Paralegals investigate the facts of cases, prepare written reports, and do many of the things lawyers do, and as such must have a firm knowledge base in the law and legal studies.
According to the Bureau of Labor Statistics, about 71% of paralegals are employed by law firms, with the rest spread out in corporate legal departments, working for the courts, and being employed by governmental organizations. Competition for jobs will be high as many people enter the profession, but the prospects are good for experienced paralegals and aspiring paralegals alike.
Employment opportunities for paralegals and related occupations (legal secretaries, legal assistants) are projected to grow by 28% in the next ten years, which is much faster than the average for all occupations. As employers seek to reduce costs, companies hire paralegals to perform many of the tasks that lawyers once performed.
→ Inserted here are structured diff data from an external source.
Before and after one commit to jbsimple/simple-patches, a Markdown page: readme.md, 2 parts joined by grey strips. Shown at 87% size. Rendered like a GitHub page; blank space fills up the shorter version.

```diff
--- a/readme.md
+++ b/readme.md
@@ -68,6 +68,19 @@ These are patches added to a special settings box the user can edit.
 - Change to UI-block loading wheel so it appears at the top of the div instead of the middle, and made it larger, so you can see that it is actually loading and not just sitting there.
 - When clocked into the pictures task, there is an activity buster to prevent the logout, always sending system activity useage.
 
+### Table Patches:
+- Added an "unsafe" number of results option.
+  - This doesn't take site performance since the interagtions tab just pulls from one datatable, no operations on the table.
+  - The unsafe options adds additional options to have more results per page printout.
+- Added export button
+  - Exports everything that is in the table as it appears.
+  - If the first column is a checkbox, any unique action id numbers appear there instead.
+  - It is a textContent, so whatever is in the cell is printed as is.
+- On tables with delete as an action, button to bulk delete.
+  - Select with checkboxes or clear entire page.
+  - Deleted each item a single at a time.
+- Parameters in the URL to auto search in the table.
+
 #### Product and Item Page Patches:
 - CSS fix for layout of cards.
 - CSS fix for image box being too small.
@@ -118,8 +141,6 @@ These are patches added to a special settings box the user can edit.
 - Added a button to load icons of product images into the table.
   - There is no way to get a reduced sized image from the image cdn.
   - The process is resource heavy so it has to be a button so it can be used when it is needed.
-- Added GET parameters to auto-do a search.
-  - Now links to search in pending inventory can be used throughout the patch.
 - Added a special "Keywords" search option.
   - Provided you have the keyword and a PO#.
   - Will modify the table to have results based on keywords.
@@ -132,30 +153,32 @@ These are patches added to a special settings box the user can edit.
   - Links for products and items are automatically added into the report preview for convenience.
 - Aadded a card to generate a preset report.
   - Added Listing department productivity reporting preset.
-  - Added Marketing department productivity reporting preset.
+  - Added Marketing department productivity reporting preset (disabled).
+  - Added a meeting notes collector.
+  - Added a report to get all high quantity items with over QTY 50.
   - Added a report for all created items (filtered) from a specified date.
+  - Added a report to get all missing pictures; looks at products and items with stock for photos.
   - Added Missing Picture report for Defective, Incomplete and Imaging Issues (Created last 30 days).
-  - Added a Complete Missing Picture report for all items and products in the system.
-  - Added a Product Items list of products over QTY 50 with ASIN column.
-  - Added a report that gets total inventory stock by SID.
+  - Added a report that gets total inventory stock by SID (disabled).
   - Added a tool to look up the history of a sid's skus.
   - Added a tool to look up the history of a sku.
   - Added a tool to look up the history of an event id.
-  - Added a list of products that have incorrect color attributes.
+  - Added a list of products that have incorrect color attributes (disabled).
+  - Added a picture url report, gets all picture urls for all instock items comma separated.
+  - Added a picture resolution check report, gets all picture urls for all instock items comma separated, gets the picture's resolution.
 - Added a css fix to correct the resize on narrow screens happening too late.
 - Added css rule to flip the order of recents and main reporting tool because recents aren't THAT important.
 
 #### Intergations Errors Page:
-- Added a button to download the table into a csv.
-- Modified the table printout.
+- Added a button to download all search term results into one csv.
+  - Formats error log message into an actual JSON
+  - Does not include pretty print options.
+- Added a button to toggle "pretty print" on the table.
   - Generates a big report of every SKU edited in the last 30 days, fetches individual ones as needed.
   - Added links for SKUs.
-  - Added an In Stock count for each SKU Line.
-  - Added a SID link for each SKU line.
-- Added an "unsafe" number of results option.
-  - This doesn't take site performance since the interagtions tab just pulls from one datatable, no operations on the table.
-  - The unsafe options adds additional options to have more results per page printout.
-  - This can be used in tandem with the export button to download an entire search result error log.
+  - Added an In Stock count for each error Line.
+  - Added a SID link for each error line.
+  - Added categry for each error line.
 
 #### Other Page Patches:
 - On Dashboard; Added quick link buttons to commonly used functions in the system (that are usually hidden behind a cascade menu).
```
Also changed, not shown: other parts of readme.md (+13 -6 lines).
As paralegals perform more and varied duties, they are becoming more useful to businesses.
Particular growth areas in the legal services field include:
- Intellectual property
- International law
- Elder issues
- Criminal law
- Environmental law
In addition, paralegals tend to perform better in times of economic distress than lawyers, when discretionary legal spending goes down.
If you are interested in a paralegal career or are already employed in the field but seeking advancement, take a look at the online distance learning programs offered by Abraham Lincoln University. Programs begin each Monday in eight-week sessions and diploma, associate, and bachelor’s degree levels are all available. Learn more here.